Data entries
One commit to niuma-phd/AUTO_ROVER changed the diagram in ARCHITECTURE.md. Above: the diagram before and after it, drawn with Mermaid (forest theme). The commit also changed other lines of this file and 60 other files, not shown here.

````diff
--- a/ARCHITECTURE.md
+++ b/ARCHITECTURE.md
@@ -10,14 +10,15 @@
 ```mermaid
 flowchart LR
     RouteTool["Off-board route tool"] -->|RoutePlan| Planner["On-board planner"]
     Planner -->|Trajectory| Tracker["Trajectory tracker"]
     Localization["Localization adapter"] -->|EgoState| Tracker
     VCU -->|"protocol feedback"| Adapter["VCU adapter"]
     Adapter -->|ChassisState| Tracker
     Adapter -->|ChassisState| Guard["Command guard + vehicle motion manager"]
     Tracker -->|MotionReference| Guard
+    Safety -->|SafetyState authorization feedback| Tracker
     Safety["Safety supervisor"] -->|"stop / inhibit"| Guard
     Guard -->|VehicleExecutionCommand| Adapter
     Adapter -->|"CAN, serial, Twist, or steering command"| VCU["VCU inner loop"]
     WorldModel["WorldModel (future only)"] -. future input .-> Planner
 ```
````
* * *
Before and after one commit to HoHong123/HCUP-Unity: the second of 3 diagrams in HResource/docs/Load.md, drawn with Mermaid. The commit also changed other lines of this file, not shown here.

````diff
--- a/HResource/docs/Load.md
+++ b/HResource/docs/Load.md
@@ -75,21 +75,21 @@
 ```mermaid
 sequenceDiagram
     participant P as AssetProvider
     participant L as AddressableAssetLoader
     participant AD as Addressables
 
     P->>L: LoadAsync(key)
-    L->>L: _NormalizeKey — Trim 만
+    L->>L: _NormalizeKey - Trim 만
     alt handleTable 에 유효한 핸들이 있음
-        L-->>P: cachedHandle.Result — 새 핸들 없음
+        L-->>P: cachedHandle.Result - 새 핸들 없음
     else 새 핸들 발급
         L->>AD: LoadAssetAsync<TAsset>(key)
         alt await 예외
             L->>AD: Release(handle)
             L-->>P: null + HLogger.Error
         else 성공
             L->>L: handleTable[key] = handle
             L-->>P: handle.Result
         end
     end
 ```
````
---
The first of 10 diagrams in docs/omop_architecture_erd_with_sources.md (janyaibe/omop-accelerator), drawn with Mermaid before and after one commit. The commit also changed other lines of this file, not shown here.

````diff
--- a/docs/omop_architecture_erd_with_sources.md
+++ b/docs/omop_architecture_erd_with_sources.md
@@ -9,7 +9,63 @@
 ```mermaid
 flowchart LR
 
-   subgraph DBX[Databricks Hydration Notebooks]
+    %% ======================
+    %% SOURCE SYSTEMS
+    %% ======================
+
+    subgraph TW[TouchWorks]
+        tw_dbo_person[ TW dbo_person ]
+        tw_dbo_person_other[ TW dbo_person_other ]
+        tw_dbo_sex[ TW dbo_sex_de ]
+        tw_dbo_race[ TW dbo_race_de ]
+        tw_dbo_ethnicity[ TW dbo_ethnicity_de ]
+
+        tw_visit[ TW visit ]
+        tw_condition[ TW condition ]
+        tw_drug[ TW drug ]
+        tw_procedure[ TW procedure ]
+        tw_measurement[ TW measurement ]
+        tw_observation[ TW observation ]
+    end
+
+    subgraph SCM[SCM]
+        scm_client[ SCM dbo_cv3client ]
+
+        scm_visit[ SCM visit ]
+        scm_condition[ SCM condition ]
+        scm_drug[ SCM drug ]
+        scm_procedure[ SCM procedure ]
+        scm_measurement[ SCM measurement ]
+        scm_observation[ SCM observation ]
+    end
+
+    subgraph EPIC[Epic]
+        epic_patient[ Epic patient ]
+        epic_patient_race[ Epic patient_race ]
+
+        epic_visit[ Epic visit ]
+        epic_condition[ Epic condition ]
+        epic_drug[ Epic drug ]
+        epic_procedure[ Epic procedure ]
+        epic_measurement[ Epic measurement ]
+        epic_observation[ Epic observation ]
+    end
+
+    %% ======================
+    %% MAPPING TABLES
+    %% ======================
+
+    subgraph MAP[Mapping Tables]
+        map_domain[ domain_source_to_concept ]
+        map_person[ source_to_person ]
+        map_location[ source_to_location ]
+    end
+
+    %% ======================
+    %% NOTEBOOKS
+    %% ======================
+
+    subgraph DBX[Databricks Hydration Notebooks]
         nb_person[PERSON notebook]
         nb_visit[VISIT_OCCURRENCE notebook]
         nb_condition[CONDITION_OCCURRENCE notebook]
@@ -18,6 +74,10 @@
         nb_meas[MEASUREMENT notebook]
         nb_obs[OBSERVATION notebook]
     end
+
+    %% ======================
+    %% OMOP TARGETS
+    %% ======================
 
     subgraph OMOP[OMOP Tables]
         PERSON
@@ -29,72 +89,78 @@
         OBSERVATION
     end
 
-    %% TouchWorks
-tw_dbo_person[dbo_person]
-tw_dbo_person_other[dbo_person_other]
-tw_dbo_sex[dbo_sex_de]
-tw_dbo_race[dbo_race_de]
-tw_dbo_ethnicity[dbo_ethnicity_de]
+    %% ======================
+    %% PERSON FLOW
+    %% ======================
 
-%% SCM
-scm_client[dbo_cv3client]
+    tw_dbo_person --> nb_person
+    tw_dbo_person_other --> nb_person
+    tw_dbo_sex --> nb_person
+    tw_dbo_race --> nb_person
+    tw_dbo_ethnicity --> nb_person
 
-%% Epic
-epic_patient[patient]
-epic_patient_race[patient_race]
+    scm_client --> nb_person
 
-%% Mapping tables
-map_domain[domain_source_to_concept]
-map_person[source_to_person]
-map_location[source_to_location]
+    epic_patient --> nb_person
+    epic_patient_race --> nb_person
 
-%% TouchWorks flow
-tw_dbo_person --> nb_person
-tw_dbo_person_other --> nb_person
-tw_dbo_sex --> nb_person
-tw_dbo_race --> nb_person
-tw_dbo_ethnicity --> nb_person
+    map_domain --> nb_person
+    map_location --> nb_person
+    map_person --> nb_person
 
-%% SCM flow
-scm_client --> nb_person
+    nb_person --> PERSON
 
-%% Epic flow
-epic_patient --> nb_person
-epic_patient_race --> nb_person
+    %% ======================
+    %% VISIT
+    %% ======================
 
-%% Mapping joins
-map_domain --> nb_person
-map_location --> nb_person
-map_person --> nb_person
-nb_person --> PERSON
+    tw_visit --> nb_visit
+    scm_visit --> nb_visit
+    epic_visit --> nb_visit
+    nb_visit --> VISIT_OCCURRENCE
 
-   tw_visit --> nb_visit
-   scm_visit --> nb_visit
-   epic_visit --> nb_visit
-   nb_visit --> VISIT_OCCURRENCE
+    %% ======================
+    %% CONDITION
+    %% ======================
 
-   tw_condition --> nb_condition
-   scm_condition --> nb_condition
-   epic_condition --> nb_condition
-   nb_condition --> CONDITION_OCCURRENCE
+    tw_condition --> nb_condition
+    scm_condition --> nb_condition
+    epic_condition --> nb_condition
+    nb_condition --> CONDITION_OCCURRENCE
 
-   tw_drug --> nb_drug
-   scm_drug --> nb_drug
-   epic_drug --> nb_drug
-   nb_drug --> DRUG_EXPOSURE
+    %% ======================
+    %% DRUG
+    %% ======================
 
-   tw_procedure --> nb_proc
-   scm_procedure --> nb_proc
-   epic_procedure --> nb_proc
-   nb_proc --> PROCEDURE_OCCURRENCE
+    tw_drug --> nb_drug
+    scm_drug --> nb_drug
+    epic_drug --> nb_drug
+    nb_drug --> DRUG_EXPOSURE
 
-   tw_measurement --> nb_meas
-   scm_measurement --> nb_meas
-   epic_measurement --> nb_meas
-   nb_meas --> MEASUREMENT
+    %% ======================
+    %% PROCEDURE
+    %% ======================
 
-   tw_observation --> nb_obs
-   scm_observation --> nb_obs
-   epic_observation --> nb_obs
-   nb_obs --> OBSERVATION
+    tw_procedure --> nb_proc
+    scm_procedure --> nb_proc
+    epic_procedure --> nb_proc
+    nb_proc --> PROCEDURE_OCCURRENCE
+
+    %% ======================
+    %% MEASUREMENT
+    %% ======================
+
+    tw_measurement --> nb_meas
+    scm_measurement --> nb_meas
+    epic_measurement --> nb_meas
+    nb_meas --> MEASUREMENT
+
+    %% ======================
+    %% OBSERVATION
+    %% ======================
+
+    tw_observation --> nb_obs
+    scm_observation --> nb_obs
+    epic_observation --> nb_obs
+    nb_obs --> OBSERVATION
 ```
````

WORK INSTRUCTIONS
If a line above contains the word "ChassisState", list it.

EXERCISE SOLUTION
     Adapter -->|ChassisState| Tracker
     Adapter -->|ChassisState| Guard["Command guard + vehicle motion manager"]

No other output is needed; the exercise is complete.